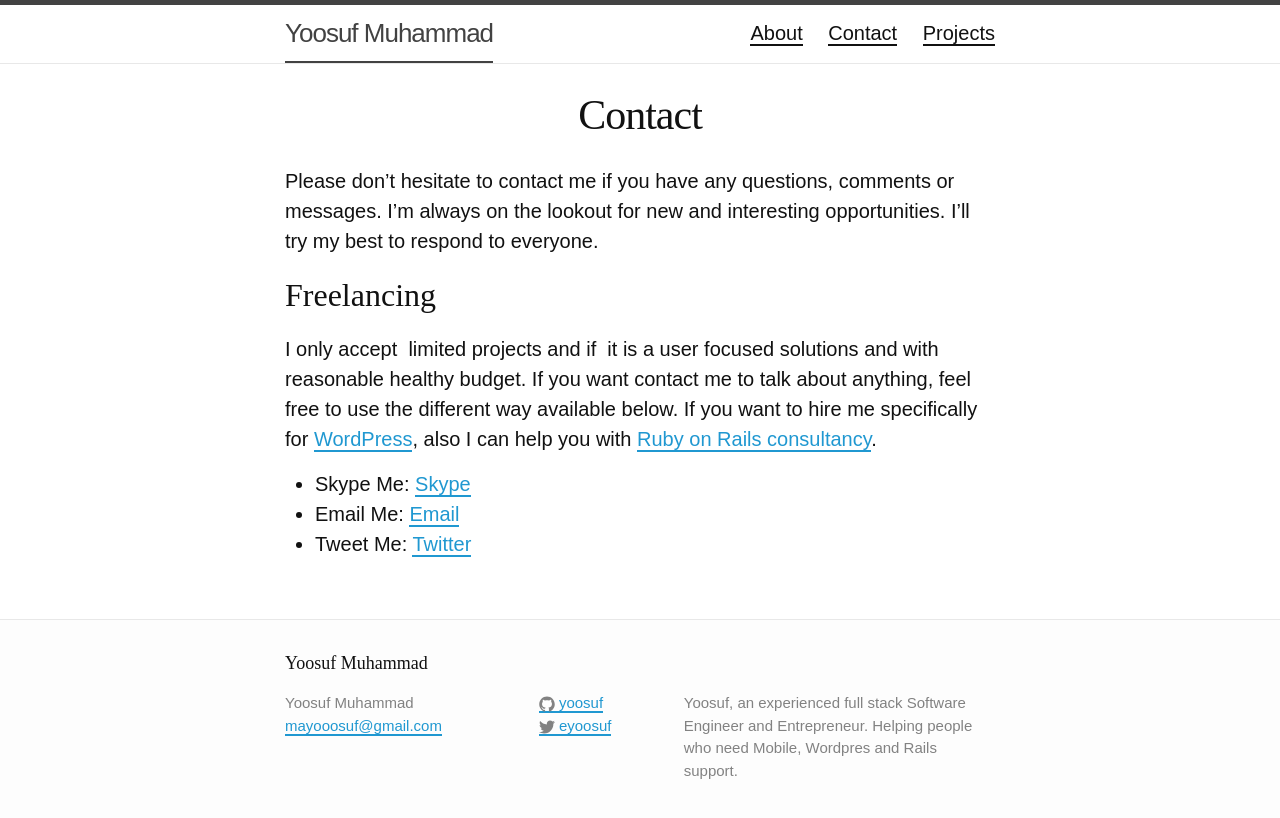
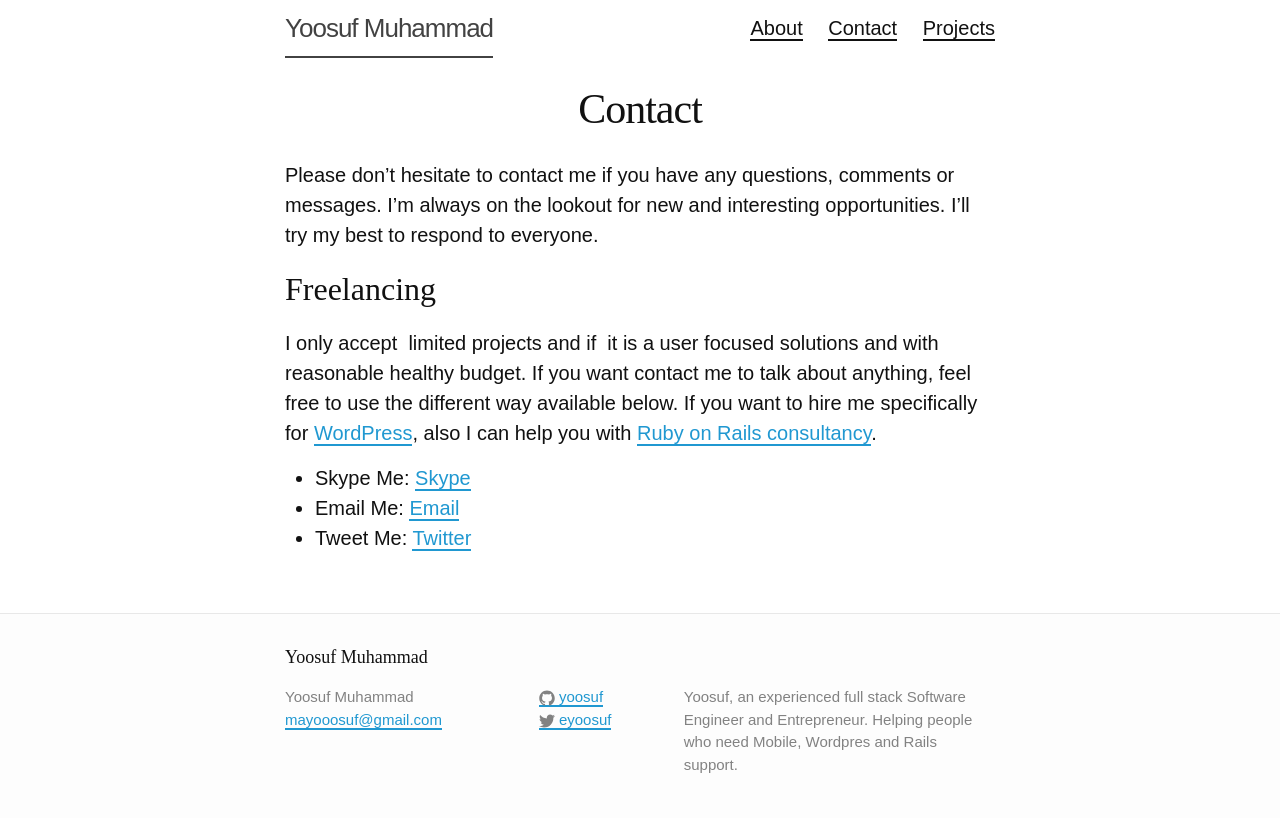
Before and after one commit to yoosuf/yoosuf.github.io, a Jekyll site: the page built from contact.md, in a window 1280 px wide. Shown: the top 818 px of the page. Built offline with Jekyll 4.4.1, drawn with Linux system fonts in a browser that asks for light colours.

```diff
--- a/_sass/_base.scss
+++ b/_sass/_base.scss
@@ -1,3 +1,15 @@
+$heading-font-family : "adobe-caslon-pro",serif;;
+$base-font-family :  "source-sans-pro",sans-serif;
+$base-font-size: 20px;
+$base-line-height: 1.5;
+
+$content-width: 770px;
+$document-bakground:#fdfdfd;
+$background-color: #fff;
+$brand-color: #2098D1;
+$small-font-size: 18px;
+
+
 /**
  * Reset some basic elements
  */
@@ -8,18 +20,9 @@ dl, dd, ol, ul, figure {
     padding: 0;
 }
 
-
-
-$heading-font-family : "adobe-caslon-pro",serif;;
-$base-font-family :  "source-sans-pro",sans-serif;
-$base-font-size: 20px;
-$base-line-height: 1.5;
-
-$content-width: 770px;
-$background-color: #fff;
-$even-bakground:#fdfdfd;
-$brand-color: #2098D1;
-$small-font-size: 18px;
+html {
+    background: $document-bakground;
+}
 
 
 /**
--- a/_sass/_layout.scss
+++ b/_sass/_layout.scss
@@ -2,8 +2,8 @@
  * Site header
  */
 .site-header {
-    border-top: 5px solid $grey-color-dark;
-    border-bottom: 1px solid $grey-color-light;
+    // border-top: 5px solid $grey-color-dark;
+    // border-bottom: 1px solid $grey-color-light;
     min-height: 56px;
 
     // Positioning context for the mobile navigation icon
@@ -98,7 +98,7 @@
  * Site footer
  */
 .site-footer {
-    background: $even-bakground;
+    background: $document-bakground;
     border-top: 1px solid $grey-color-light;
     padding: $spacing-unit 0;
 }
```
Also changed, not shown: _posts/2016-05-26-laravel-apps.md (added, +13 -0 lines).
____
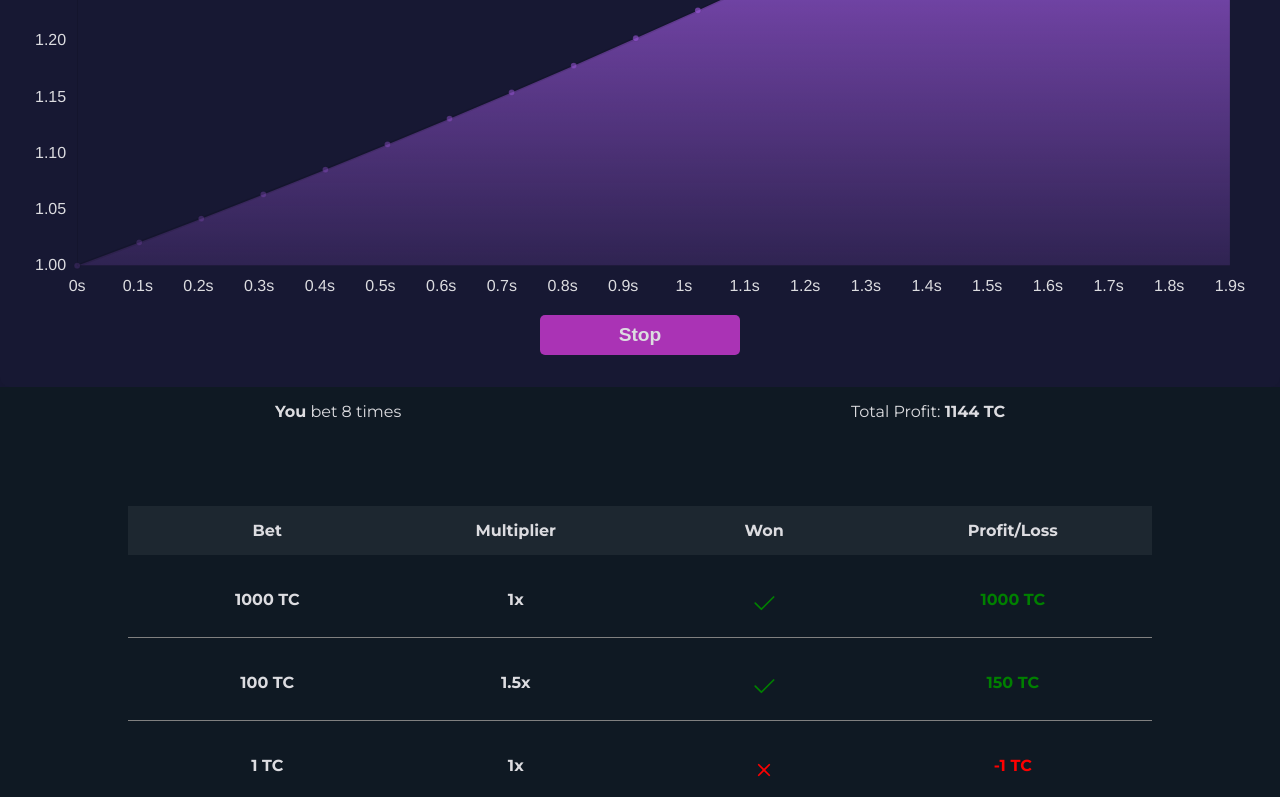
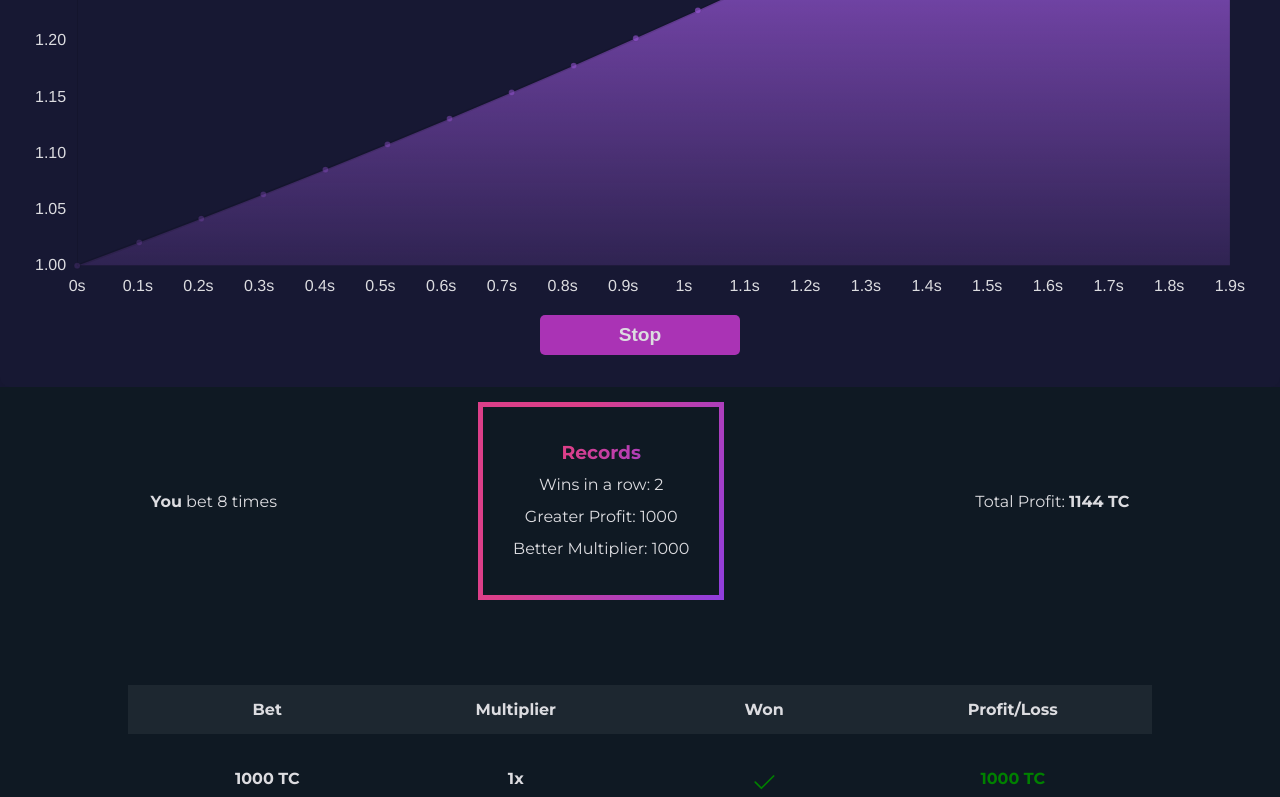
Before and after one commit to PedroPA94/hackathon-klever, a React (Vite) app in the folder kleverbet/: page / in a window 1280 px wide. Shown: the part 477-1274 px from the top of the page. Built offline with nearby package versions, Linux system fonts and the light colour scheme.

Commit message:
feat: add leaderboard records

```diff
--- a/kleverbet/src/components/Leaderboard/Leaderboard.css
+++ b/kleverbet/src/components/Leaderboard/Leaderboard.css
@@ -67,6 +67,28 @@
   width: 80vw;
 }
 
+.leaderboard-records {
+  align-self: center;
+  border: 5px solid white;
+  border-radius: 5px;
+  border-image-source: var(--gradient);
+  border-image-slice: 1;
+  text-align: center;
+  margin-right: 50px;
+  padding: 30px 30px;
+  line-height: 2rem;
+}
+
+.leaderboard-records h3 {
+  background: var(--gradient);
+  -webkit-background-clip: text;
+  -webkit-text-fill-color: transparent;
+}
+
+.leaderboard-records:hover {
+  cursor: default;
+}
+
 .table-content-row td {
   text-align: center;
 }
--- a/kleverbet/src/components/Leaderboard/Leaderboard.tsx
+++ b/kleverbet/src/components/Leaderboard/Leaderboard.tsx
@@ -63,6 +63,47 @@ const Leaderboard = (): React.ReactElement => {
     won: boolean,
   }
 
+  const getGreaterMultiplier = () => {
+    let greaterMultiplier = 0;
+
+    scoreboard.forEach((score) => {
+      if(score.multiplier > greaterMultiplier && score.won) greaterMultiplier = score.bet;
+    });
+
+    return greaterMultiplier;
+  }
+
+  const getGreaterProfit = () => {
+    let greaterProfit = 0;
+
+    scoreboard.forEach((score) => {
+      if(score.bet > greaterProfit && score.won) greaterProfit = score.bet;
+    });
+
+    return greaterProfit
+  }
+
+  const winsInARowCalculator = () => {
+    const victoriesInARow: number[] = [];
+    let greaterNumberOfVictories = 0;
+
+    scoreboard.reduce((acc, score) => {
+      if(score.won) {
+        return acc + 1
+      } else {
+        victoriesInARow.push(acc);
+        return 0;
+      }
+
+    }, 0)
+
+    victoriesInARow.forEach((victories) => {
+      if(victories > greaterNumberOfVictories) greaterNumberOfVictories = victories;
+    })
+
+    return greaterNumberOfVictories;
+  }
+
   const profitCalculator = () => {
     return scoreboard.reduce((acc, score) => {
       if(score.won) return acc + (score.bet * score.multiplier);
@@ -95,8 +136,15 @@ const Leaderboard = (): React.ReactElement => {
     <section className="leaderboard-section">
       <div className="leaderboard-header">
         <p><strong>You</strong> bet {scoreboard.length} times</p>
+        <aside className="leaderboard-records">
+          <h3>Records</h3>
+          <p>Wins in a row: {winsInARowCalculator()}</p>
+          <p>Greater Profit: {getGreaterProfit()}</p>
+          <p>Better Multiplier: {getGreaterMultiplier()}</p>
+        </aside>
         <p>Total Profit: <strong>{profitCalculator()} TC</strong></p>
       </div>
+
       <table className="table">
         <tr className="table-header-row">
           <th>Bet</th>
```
____
§ TASK DESCRIPTION: Of all the entries above, how many lines contain the string "return"? Answer with the number only.

§ SOLUTION FOR THIS EXERCISE: 7